Millumin is a rapidly growing tool for warping video. It offers non-linear video editing tools, has many tutorials and interfaces well with After Effects. The is a 30 day trial version of the software available. One can purchase the full version for €599 EU.
There are also other softwares available, such as:
Arkaos GrandVJ XT, Mapio 2 Pro, Splash, Green Hippo, MWM-MultiWindowMapper etc.
The amount of softwares available is big, all it takes is just a bit of research.

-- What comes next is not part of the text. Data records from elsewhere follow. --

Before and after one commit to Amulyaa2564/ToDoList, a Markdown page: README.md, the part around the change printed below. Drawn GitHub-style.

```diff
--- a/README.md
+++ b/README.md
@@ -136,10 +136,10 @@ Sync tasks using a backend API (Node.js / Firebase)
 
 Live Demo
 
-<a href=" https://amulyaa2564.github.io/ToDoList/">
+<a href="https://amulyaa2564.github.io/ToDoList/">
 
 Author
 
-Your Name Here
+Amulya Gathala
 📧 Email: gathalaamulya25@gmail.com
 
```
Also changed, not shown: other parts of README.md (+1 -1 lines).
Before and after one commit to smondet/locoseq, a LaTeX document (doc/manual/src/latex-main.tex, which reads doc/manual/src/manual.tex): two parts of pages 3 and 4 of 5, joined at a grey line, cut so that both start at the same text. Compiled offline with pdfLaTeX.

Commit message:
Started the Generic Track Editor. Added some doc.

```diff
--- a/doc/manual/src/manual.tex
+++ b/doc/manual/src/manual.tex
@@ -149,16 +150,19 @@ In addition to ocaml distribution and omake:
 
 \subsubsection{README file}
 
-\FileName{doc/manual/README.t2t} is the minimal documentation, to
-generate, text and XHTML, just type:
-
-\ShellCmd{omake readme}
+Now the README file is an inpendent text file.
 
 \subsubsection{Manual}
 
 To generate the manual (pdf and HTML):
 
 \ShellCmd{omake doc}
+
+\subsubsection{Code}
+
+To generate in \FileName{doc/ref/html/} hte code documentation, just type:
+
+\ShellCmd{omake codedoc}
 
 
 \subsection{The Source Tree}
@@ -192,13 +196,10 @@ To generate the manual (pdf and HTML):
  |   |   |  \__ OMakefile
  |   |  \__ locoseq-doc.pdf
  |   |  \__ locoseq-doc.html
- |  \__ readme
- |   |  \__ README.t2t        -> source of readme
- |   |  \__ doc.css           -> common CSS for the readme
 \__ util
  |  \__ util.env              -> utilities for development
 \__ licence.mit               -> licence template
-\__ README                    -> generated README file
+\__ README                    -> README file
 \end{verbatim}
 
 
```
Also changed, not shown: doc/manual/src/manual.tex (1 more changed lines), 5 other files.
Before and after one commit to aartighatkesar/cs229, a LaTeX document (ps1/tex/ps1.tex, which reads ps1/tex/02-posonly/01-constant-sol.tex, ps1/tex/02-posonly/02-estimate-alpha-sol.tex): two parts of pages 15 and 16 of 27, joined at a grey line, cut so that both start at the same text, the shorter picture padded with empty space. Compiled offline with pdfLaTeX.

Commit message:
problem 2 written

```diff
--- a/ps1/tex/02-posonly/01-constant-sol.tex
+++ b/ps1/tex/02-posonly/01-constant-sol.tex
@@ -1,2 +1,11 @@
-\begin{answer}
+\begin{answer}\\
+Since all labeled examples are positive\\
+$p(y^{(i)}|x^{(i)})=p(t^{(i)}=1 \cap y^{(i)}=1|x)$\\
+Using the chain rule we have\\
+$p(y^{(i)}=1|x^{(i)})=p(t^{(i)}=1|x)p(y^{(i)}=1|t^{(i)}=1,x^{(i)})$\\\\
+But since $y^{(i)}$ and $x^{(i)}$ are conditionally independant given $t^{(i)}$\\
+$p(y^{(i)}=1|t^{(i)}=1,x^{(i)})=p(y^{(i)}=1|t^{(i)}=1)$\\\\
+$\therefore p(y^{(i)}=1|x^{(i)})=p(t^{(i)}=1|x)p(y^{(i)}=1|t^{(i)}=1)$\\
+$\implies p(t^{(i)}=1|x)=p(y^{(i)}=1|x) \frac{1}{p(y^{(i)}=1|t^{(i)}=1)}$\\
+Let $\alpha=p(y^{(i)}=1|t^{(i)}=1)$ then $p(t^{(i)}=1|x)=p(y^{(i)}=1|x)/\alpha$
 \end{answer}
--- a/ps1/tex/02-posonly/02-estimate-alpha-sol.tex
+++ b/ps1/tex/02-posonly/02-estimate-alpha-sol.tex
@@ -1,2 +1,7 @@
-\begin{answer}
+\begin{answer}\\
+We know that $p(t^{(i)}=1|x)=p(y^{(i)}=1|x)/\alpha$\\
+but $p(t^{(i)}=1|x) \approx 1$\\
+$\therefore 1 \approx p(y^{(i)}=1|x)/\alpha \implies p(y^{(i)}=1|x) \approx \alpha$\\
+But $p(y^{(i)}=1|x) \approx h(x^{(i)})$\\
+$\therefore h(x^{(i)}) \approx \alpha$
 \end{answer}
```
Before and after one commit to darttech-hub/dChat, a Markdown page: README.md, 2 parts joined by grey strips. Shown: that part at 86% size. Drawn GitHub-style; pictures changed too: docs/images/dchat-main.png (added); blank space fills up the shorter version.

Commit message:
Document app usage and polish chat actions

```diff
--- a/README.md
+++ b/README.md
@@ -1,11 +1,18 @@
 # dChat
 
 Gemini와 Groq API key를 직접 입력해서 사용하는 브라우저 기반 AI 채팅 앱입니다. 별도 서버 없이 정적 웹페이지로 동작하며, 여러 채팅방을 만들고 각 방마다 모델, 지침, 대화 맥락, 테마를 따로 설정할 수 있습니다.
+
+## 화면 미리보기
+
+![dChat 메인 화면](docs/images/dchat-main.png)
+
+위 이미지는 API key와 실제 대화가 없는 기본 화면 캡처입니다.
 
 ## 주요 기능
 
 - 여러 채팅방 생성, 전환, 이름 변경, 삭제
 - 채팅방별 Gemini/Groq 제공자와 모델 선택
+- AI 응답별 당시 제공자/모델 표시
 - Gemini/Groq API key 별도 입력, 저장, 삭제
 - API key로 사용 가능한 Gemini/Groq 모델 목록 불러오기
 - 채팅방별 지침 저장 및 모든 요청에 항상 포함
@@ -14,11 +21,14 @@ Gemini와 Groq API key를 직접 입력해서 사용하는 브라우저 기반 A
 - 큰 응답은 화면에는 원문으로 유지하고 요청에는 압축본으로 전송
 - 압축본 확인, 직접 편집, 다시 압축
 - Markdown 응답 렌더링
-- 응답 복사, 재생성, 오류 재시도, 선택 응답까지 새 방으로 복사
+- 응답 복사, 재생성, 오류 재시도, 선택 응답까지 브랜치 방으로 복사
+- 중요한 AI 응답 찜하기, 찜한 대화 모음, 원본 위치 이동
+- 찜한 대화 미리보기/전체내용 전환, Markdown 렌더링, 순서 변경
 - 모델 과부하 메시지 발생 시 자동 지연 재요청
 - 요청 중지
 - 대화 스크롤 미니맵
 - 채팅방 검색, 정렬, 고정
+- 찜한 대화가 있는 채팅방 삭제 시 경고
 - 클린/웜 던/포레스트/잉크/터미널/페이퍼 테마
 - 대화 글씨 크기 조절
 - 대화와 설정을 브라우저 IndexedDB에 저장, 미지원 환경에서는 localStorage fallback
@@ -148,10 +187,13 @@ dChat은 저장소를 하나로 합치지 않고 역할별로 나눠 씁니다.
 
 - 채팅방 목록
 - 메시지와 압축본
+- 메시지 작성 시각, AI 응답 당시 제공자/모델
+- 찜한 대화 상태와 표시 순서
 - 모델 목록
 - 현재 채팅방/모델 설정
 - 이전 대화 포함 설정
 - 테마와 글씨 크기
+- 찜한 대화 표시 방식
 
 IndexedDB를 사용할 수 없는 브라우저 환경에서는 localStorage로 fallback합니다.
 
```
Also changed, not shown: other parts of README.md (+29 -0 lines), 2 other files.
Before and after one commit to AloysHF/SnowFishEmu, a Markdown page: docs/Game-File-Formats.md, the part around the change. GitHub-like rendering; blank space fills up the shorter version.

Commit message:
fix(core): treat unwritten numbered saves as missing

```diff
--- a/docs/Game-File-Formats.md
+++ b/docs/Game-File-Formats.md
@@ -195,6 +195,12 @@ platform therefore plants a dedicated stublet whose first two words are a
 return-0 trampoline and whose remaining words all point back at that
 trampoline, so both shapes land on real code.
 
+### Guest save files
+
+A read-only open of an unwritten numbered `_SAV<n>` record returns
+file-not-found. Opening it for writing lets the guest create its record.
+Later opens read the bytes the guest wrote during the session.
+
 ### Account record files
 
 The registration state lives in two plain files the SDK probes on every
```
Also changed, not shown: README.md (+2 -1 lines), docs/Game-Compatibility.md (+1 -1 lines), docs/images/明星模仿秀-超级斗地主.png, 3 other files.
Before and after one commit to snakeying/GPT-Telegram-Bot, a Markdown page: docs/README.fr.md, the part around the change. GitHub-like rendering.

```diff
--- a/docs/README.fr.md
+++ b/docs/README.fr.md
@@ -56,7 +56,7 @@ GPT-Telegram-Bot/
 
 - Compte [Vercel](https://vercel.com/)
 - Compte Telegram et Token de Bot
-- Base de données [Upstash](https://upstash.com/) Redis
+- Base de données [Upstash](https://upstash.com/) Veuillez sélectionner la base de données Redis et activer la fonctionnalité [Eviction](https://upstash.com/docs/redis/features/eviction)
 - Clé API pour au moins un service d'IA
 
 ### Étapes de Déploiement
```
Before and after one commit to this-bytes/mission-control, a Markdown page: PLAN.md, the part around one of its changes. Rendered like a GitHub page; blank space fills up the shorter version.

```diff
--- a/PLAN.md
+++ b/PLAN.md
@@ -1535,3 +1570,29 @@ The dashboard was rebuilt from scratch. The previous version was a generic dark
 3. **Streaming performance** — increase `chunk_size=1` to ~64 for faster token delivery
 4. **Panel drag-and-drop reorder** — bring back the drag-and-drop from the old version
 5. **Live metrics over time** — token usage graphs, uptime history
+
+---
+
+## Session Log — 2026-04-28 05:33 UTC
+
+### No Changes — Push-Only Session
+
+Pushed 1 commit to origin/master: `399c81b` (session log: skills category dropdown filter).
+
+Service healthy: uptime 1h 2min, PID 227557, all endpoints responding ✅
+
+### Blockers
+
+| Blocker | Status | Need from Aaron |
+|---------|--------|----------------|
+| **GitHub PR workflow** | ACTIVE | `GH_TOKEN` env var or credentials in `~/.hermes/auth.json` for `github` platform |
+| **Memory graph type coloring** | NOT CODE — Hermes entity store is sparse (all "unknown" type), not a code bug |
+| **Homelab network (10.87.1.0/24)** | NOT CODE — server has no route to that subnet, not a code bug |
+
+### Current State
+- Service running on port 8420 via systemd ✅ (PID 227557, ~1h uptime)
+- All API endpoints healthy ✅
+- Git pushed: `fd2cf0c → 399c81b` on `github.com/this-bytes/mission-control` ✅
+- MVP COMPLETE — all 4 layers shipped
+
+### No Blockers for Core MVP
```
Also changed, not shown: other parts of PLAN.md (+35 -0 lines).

Projection of images onto flat surfaces is fairly an old trick. First records of such instance are dated all the way back to the Middle Ages. Leonardo da Vinci, one of the greatest painters of all times, also used such device, and later on it was known as the magic lantern. Those early projectors were adopted by many magicians for ghost apparitions and appear in two places at once. In the 1800s early projectors, or in other words “magic lanterns” were adopted by photographers and scholars alike. Later on, oil lamps got replaced by electrical light bulbs and got its name replaced by ‘opaque projector’. Such tool was widely used by institutions, businesses, and police departments to share information. Today, projectors are used almost everywhere and one cannot imagine giving a presentation to a big audience without using one, and one may conclude that the era of overhead projectors and ‘magic lanterns’ is over, and now is the digital era. However, modern projection holds the same idea as before: to share information in bigger scale. Projection mapping is not a necessarily new concept, but it has recently created a boom in art and media scenes.
Now that we know more about video mapping and its history, we can take a closer look at one of the most known artists in the field, whose name is Krzysztof Wodiczko. Born in 1943 in Warsaw, Wodiczko specialises in video art, photography, and art theory. Most of his art focuses on political and social issues, and through his art alienated and depreciated social groups can express their feelings and share their experiences.
His art is deemed controversial, because it is often political. He gives voice to those who have been withdrawn from the society by various factors, such as exile, war, homelessness, illnesses etc. His projections art pieces, for example, are usually done in public places, such as buildings, monuments, etc., and they usually last for one night or two, and most of the time they spark heated debates and discussions.
Since 1980, Krzysztof Wodiczko has done over 80 projections in such sites as: The Grand Army Plaza Memorial Arch, Brooklyn, NY (1983); The South African Embassy, London (1985); The Hirshhorn Museum, Washington D.C. (1988); The Whitney Museum of American Art, New York (1989), The Lenin Monument, Berlin (1990) and Arco de la Victoria, Madrid (1991), Bunker Hill Monument, Boston (1998); A-Bomb Dome, Hiroshima (1999); El Centro Cultural, Tijuana, Mexico (2001); facade of the National Gallery in Warsaw (2005) and the Kunstmuseum Basel, Switzerland (2006).
In 1988 interview, Wodiczko described his work, “My work reveals the contradiction of the environment and the events actually taking place there. It is to do with politics of space and the ideology of architecture. City centers are political art galleries” (Illuminating Contradictions by Mark Vallen).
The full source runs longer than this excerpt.